This study sought to examine the relationship between left ventricular mass (LVM) regression and clinical outcomes after transcatheter aortic valve replacement (TAVR).LVM regression after valve replacement for aortic stenosis is assumed to be a favorable effect of LV unloading, but its relationship to improved clinical outcomes is unclear.Of 2,115 patients with symptomatic aortic stenosis at high surgical risk receiving TAVR in the PARTNER (Placement of Aortic Transcatheter Valves) randomized trial or continued access registry, 690 had both severe LV hypertrophy (left ventricular mass index [LVMi] = 149 g/m(2) men, = 122 g/m(2) women) at baseline and an LVMi measurement at 30-day post-TAVR follow-up. Clinical outcomes were compared for patients with greater than versus lesser than median percentage change in LVMi between baseline and 30 days using Cox proportional hazard models to evaluate event rates from 30 to 365 days.Compared with patients with lesser regression, patients with greater LVMi regression had a similar rate of all-cause mortality (14.1% vs. 14.3%, p = 0.99), but a lower rate of rehospitalization (9.5% vs. 18.5%, hazard ratio [HR]: 0.50, 95% confidence interval [CI]: 0.32 to 0.78; p = 0.002) and a lower rate of rehospitalization specifically for heart failure (7.3% vs. 13.6%, p = 0.01). The association with a lower rate of rehospitalization was consistent across subgroups and remained significant after multivariable adjustment (HR: 0.53, 95% CI: 0.34 to 0.84; p = 0.007). Patients with greater LVMi regression had lower B-type natriuretic peptide (p = 0.002) and a trend toward better quality of life (p = 0.06) at 1-year follow-up than did those with lesser regression.In high-risk patients with severe aortic stenosis and severe LV hypertrophy undergoing TAVR, those with greater early LVM regression had one-half the rate of rehospitalization over the subsequent year compared to those with lesser regression.

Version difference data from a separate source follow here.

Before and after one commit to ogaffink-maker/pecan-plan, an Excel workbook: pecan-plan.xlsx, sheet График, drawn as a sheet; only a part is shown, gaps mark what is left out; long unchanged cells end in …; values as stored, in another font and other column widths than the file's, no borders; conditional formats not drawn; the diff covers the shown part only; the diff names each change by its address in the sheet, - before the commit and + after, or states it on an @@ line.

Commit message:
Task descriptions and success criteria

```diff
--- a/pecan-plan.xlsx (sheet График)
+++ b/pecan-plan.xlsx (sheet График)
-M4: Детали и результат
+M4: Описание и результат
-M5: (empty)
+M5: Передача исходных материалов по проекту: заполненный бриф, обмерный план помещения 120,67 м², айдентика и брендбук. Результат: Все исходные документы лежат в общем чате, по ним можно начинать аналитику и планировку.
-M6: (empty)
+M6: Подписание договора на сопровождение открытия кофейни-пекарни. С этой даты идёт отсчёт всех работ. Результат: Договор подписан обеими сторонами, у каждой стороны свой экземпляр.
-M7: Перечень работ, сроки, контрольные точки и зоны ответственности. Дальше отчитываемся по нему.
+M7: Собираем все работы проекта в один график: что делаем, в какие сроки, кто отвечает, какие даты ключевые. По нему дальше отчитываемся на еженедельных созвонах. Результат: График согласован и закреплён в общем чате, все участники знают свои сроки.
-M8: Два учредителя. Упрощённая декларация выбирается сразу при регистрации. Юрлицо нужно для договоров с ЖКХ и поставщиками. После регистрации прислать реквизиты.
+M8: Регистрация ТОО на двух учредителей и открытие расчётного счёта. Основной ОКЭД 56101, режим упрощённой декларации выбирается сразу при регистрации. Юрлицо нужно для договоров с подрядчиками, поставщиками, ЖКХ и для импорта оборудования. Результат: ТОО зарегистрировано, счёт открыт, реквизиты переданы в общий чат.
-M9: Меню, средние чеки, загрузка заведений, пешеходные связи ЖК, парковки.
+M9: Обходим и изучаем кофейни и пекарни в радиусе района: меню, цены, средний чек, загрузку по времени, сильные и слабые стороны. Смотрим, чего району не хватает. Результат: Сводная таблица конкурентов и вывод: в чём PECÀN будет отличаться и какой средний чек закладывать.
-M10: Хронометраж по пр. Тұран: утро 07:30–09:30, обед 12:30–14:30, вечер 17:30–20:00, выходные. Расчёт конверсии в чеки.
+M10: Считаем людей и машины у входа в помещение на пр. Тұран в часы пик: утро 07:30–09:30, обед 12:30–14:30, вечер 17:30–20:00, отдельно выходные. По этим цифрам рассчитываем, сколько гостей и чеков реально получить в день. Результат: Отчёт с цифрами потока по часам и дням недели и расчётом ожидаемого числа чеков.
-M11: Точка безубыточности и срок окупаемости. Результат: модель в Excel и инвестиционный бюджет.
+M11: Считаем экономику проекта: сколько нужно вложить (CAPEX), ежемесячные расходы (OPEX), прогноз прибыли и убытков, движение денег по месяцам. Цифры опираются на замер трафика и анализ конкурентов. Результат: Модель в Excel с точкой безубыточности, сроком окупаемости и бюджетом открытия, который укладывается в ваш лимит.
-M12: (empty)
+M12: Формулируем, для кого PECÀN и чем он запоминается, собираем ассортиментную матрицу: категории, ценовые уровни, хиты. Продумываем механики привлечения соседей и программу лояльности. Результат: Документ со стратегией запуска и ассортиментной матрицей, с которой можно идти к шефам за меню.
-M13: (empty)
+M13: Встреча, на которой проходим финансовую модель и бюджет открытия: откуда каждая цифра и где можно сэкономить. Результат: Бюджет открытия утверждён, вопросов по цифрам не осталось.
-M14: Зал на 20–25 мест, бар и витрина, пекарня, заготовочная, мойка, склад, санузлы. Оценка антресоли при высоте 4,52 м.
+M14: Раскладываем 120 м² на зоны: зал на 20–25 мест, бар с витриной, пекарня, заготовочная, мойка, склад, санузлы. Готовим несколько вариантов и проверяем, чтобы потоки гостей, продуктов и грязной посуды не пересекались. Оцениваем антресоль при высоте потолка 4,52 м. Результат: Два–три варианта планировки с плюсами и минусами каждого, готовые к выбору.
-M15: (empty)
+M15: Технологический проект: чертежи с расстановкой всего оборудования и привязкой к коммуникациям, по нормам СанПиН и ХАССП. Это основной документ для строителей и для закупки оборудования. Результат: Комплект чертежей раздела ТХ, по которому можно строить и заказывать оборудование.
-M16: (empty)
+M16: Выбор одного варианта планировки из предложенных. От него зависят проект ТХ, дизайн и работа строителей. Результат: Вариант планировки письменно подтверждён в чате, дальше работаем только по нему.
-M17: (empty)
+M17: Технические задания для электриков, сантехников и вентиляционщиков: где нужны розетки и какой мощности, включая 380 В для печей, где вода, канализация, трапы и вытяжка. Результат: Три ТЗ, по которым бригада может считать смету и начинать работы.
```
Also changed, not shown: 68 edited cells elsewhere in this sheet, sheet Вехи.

View details for DOI 10.1016/j.jcin.2014.02.011
View details for Web of Science ID 000338946200020
View details for PubMedID 24947722